_Materials provided_
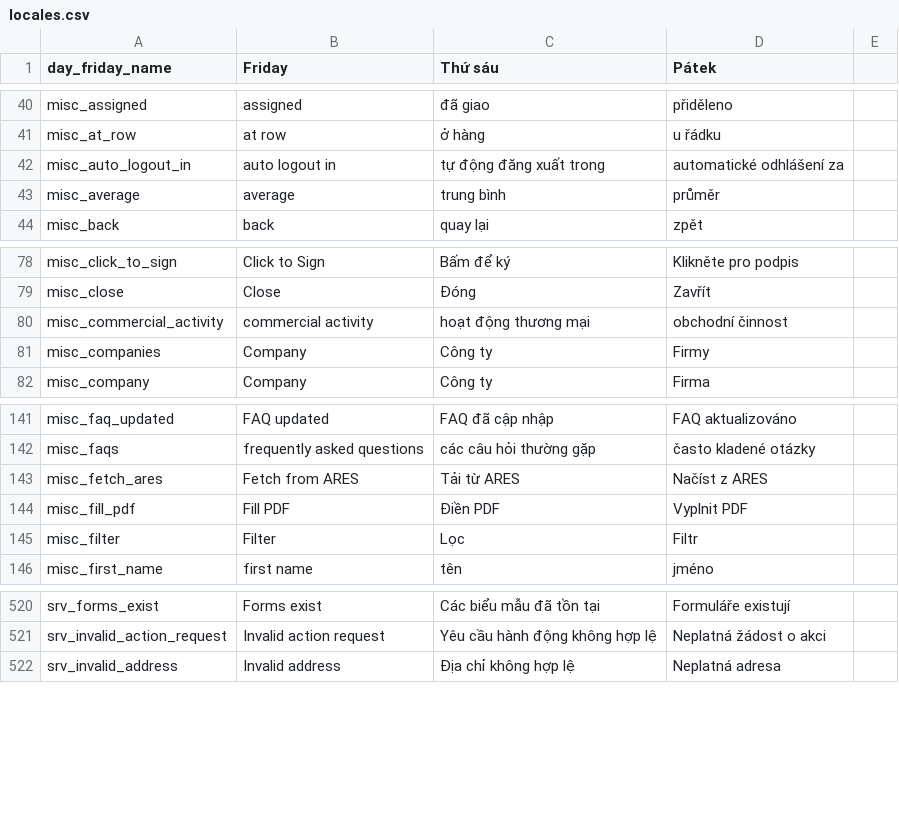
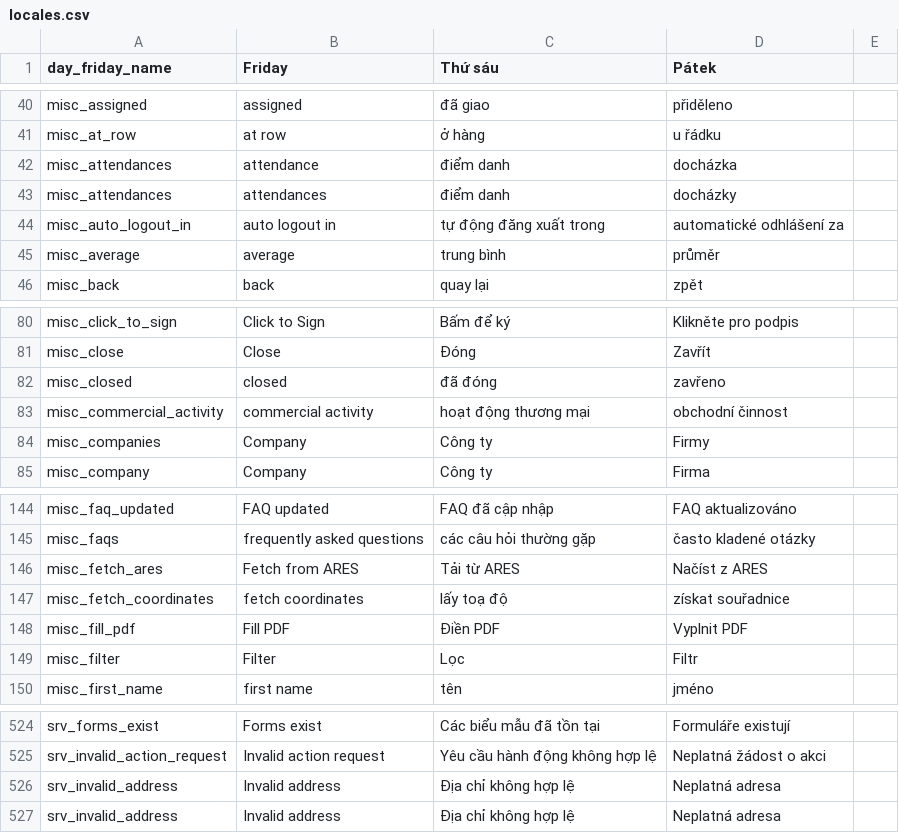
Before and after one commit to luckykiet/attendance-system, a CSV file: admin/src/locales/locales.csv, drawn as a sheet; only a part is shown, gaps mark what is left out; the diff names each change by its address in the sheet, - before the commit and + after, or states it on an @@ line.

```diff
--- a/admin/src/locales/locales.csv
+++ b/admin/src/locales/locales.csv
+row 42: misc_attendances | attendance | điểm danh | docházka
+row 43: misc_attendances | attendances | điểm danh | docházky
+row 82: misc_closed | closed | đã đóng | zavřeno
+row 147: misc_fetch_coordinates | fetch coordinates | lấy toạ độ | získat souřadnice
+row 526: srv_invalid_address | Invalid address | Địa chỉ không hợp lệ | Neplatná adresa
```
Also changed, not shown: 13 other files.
---
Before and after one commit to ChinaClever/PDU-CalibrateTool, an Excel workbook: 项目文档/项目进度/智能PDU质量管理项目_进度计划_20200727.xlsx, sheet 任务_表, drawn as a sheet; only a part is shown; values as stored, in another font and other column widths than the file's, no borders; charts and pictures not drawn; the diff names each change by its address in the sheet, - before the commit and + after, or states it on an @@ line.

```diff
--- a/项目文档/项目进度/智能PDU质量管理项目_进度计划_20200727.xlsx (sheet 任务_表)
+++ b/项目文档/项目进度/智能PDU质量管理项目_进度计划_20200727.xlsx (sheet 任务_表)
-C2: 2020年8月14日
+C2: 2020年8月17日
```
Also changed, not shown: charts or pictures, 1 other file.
...
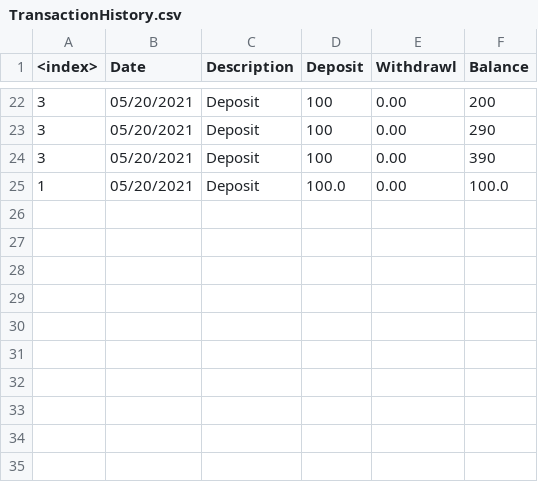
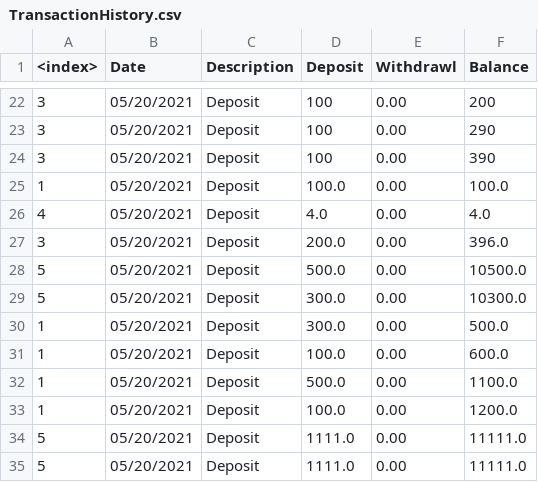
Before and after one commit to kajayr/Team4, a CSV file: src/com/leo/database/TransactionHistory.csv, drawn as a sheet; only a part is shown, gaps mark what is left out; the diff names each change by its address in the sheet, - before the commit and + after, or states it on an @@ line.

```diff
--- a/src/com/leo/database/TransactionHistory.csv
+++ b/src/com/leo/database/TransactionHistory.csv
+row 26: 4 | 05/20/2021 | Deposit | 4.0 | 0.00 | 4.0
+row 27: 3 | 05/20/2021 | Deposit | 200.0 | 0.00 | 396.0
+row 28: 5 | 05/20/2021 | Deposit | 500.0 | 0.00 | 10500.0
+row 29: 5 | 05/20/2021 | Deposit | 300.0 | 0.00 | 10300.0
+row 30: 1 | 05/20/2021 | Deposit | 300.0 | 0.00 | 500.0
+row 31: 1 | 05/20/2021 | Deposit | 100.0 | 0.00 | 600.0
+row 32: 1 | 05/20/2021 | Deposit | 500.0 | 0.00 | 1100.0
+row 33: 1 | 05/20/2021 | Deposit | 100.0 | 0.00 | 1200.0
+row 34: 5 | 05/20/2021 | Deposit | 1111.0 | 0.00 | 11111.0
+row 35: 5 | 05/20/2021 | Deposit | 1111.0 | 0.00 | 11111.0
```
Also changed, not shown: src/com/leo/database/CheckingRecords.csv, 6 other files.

_Activity_
Would you please copy exactly the part of the entries above that begins at the line containing "Before and after one commit to ChinaClever/PDU-CalibrateTool, an" and ends at the line containing "Also changed, not shown: charts", both lines included?

_Exercise result_
Before and after one commit to ChinaClever/PDU-CalibrateTool, an Excel workbook: 项目文档/项目进度/智能PDU质量管理项目_进度计划_20200727.xlsx, sheet 任务_表, drawn as a sheet; only a part is shown; values as stored, in another font and other column widths than the file's, no borders; charts and pictures not drawn; the diff names each change by its address in the sheet, - before the commit and + after, or states it on an @@ line.

```diff
--- a/项目文档/项目进度/智能PDU质量管理项目_进度计划_20200727.xlsx (sheet 任务_表)
+++ b/项目文档/项目进度/智能PDU质量管理项目_进度计划_20200727.xlsx (sheet 任务_表)
-C2: 2020年8月14日
+C2: 2020年8月17日
```
Also changed, not shown: charts or pictures, 1 other file.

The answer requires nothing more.